:: What to work on ::
Print every line below exactly as written, but leave the pictures behind.

━━━ Extracted information

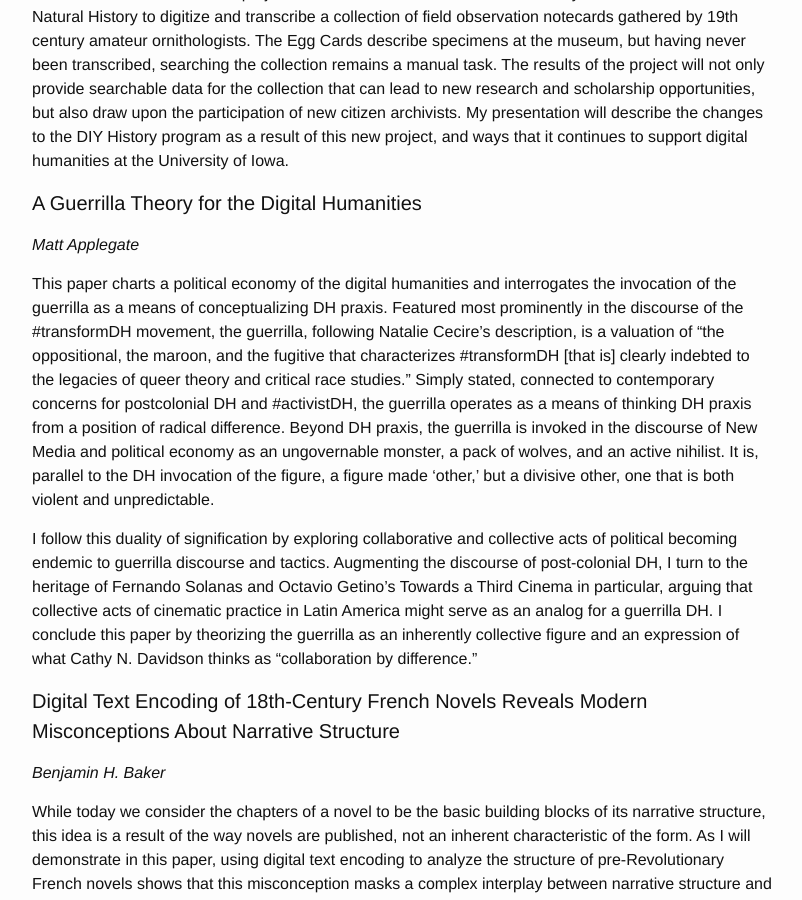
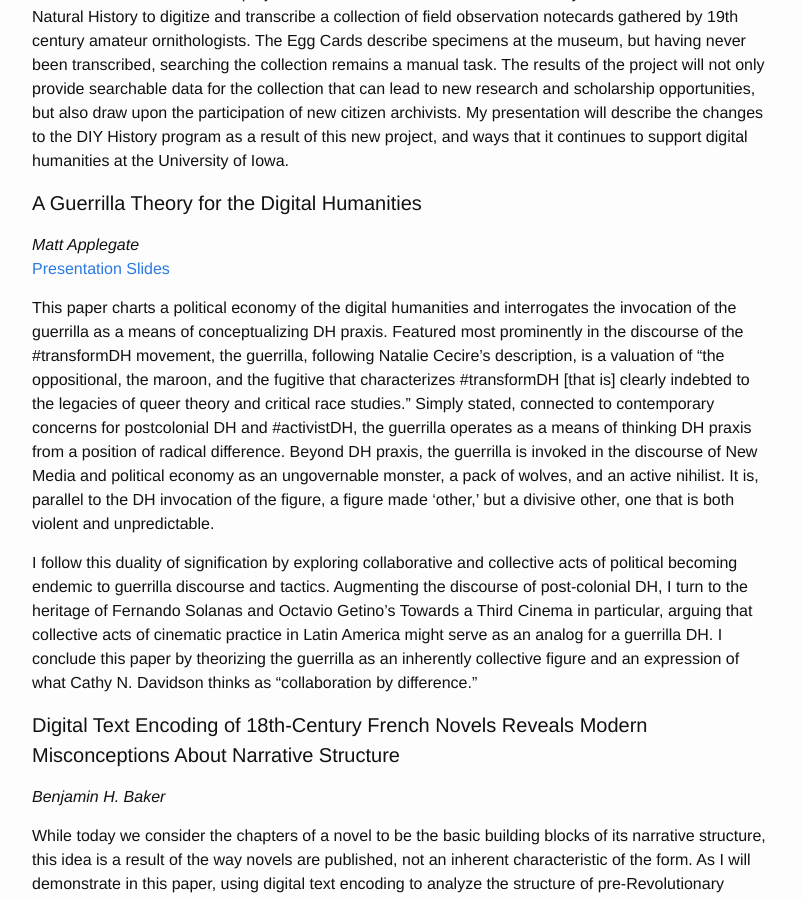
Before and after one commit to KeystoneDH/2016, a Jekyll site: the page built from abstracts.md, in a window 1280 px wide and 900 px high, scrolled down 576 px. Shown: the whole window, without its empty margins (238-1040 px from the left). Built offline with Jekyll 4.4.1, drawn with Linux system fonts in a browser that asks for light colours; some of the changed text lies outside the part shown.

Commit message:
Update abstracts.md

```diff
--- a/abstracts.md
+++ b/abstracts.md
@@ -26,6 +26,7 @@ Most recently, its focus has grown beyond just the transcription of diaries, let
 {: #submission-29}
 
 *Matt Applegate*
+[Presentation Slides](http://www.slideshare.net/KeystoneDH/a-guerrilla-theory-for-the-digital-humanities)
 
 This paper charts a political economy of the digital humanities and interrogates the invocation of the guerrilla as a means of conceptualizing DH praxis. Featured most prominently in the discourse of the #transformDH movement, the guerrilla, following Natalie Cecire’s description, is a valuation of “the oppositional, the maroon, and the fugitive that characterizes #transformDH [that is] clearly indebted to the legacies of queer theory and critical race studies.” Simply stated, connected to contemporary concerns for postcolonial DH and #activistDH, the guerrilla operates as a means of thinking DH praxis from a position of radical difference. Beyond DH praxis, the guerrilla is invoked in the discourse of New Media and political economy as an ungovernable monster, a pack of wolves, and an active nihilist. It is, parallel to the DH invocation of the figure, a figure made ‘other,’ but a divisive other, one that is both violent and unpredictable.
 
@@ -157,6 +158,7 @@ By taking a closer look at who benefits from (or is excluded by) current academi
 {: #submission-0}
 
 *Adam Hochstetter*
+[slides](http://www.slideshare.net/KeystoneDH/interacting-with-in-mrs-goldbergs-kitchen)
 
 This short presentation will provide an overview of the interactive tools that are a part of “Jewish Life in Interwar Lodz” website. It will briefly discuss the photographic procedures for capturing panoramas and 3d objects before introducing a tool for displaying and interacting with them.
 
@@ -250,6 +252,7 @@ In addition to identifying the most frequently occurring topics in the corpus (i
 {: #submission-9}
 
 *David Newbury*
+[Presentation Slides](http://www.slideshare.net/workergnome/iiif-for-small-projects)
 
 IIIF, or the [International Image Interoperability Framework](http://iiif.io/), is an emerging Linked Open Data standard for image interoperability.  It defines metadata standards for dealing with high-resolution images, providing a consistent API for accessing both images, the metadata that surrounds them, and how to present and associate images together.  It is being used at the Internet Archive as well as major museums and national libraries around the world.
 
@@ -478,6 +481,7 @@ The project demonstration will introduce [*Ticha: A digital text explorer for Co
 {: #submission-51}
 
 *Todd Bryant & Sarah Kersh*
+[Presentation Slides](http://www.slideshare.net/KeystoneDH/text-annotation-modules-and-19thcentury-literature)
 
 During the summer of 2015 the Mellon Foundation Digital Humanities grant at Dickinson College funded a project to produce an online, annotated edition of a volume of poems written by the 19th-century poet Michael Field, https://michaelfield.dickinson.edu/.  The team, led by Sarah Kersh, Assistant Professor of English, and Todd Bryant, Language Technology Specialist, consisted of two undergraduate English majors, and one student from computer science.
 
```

━━━━━━

:: Answer to the exercise ::
Before and after one commit to KeystoneDH/2016, a Jekyll site: the page built from abstracts.md, in a window 1280 px wide and 900 px high, scrolled down 576 px. Shown: the whole window, without its empty margins (238-1040 px from the left). Built offline with Jekyll 4.4.1, drawn with Linux system fonts in a browser that asks for light colours; some of the changed text lies outside the part shown.

Commit message:
Update abstracts.md

```diff
--- a/abstracts.md
+++ b/abstracts.md
@@ -26,6 +26,7 @@ Most recently, its focus has grown beyond just the transcription of diaries, let
 {: #submission-29}
 
 *Matt Applegate*
+[Presentation Slides](http://www.slideshare.net/KeystoneDH/a-guerrilla-theory-for-the-digital-humanities)
 
 This paper charts a political economy of the digital humanities and interrogates the invocation of the guerrilla as a means of conceptualizing DH praxis. Featured most prominently in the discourse of the #transformDH movement, the guerrilla, following Natalie Cecire’s description, is a valuation of “the oppositional, the maroon, and the fugitive that characterizes #transformDH [that is] clearly indebted to the legacies of queer theory and critical race studies.” Simply stated, connected to contemporary concerns for postcolonial DH and #activistDH, the guerrilla operates as a means of thinking DH praxis from a position of radical difference. Beyond DH praxis, the guerrilla is invoked in the discourse of New Media and political economy as an ungovernable monster, a pack of wolves, and an active nihilist. It is, parallel to the DH invocation of the figure, a figure made ‘other,’ but a divisive other, one that is both violent and unpredictable.
 
@@ -157,6 +158,7 @@ By taking a closer look at who benefits from (or is excluded by) current academi
 {: #submission-0}
 
 *Adam Hochstetter*
+[slides](http://www.slideshare.net/KeystoneDH/interacting-with-in-mrs-goldbergs-kitchen)
 
 This short presentation will provide an overview of the interactive tools that are a part of “Jewish Life in Interwar Lodz” website. It will briefly discuss the photographic procedures for capturing panoramas and 3d objects before introducing a tool for displaying and interacting with them.
 
@@ -250,6 +252,7 @@ In addition to identifying the most frequently occurring topics in the corpus (i
 {: #submission-9}
 
 *David Newbury*
+[Presentation Slides](http://www.slideshare.net/workergnome/iiif-for-small-projects)
 
 IIIF, or the [International Image Interoperability Framework](http://iiif.io/), is an emerging Linked Open Data standard for image interoperability.  It defines metadata standards for dealing with high-resolution images, providing a consistent API for accessing both images, the metadata that surrounds them, and how to present and associate images together.  It is being used at the Internet Archive as well as major museums and national libraries around the world.
 
@@ -478,6 +481,7 @@ The project demonstration will introduce [*Ticha: A digital text explorer for Co
 {: #submission-51}
 
 *Todd Bryant & Sarah Kersh*
+[Presentation Slides](http://www.slideshare.net/KeystoneDH/text-annotation-modules-and-19thcentury-literature)
 
 During the summer of 2015 the Mellon Foundation Digital Humanities grant at Dickinson College funded a project to produce an online, annotated edition of a volume of poems written by the 19th-century poet Michael Field, https://michaelfield.dickinson.edu/.  The team, led by Sarah Kersh, Assistant Professor of English, and Todd Bryant, Language Technology Specialist, consisted of two undergraduate English majors, and one student from computer science.
 
```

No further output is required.